** What this task involves **
From the records below, determine the number of lines containing "will". Output that number alone.

(Before-and-after page screenshots)

____

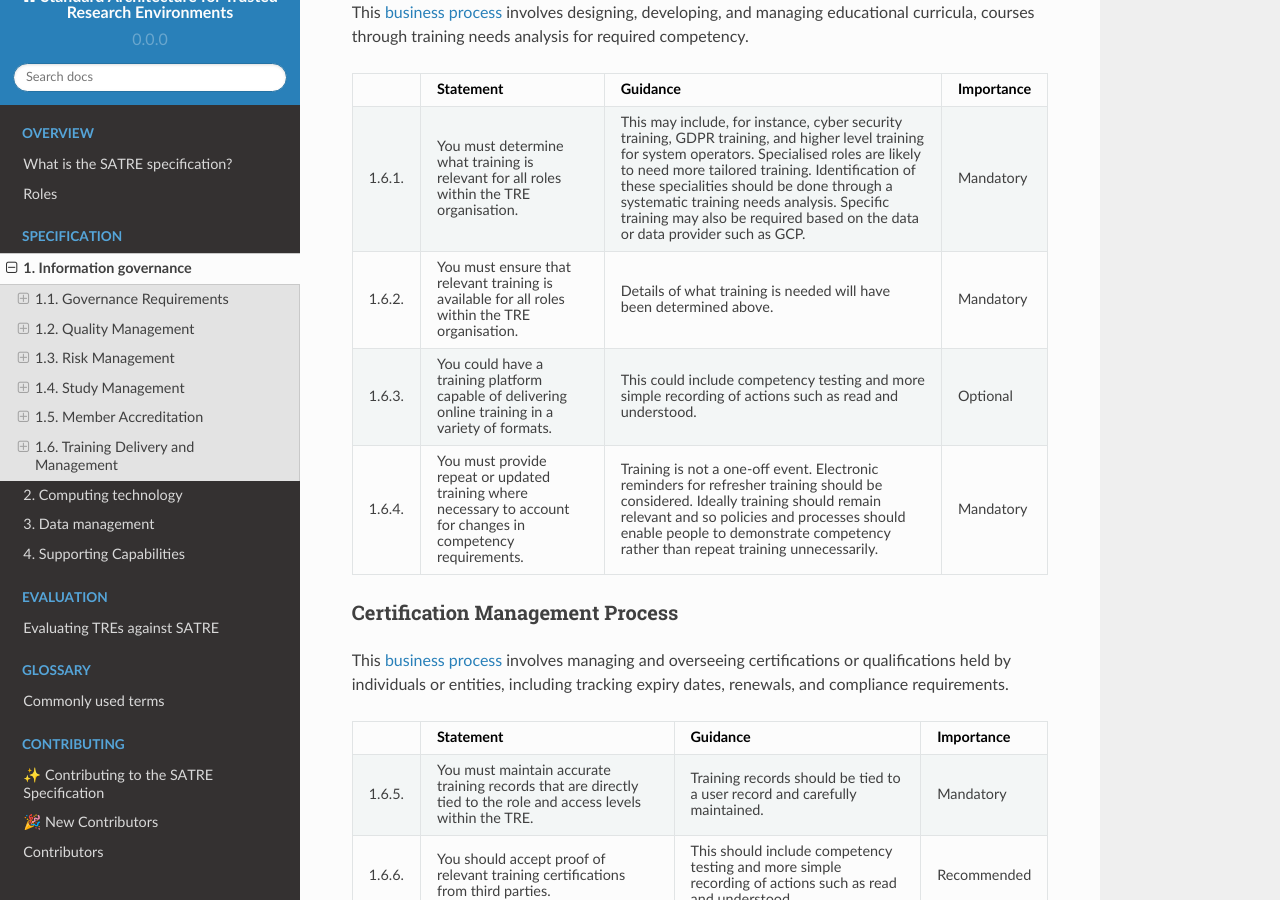
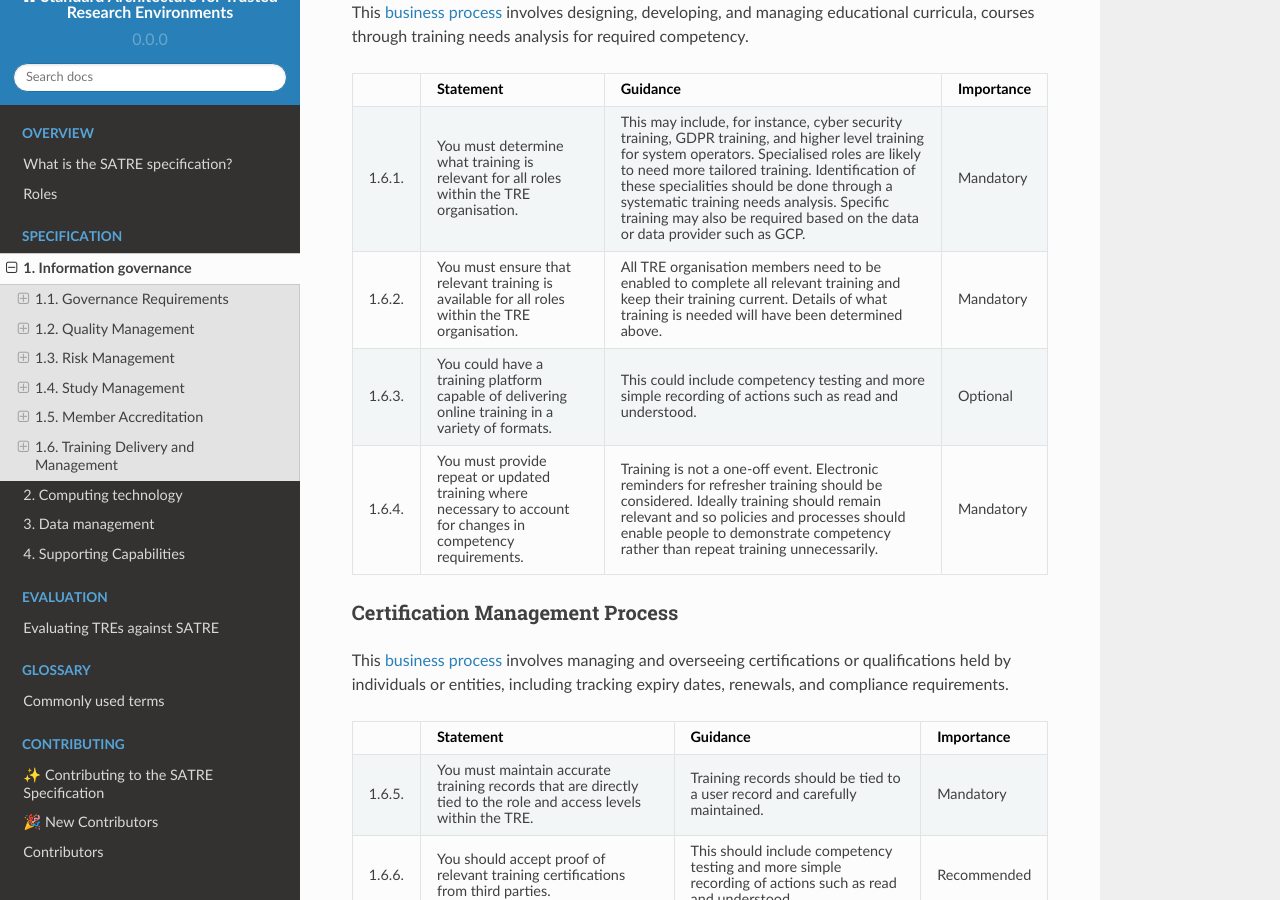
Before and after one commit to sa-tre/satre-specification, a Sphinx documentation site: the page built from docs/source/pillars/information_governance.md, in a window 1280 px wide and 900 px high, scrolled down 9480 px. Built offline with Sphinx 7.4.7 and the Read the Docs theme 2.0.0, drawn with Linux system fonts in a browser that asks for light colours.

Commit message:
:memo: Update to latest wording from discussion

```diff
--- a/docs/source/pillars/information_governance.md
+++ b/docs/source/pillars/information_governance.md
@@ -550,7 +550,8 @@ This {term}`business process <business process>` involves designing, developing,
   - Mandatory
 * - 1.6.2.
   - You must ensure that relevant training is available for all roles within the TRE organisation.
-  - Details of what training is needed will have been determined above.
+  - All TRE organisation members need to be enabled to complete all relevant training and keep their training current.
+    Details of what training is needed will have been determined above.
   - Mandatory
 * - 1.6.3.
   - You could have a training platform capable of delivering online training in a variety of formats.
```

____

** Problem solution **
2